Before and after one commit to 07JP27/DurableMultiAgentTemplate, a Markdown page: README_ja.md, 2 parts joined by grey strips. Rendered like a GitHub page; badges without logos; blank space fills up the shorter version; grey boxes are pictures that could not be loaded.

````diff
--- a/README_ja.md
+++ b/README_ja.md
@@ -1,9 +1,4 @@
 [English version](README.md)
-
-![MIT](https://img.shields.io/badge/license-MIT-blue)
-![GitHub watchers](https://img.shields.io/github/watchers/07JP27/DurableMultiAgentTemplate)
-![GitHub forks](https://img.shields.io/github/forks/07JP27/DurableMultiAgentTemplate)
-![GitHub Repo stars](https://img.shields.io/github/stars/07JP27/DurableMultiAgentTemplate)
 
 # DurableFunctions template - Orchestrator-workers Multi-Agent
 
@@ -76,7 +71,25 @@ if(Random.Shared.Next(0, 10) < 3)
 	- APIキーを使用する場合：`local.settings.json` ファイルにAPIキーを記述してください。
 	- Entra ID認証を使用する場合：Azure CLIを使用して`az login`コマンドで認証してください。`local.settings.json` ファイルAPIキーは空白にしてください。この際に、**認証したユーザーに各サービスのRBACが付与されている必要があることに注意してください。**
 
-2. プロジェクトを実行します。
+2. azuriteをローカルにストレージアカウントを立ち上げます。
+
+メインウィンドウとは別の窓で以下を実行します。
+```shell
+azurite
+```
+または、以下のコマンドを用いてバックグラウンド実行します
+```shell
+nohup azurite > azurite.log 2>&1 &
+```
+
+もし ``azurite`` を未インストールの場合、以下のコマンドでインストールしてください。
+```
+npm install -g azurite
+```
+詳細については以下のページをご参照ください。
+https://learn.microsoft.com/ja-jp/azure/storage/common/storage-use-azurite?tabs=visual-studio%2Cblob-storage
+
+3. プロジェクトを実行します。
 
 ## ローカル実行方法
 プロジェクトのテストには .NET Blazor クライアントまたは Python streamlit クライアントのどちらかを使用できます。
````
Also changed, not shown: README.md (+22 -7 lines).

++++++++

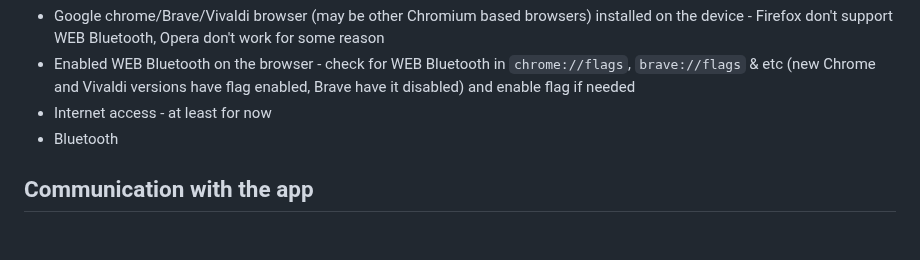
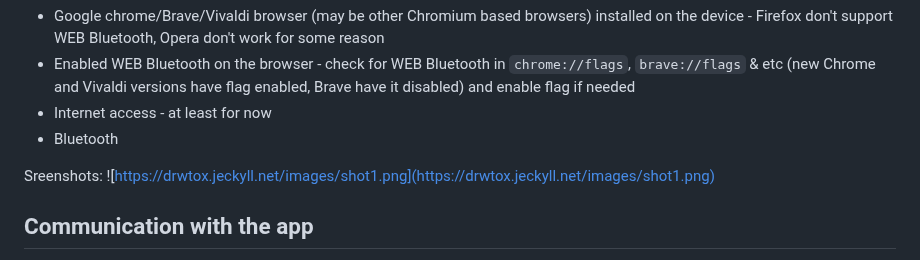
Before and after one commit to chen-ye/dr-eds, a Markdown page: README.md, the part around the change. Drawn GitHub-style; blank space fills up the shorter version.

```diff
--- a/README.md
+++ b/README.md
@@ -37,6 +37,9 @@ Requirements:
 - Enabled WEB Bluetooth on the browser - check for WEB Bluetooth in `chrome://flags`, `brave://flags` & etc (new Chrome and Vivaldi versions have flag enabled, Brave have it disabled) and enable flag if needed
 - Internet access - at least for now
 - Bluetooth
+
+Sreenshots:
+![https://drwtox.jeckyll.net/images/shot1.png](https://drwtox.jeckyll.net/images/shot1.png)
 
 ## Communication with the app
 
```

++++++++

- [GOAL OF THE EXERCISE] Of the lines above, extract only those from the line with "install -g azurite" to the line with "Also changed, not", both included, exactly as written.

- [REPLY TO THE TASK]
+npm install -g azurite
+```
+詳細については以下のページをご参照ください。
+https://learn.microsoft.com/ja-jp/azure/storage/common/storage-use-azurite?tabs=visual-studio%2Cblob-storage
+
+3. プロジェクトを実行します。
 
 ## ローカル実行方法
 プロジェクトのテストには .NET Blazor クライアントまたは Python streamlit クライアントのどちらかを使用できます。
````
Also changed, not shown: README.md (+22 -7 lines).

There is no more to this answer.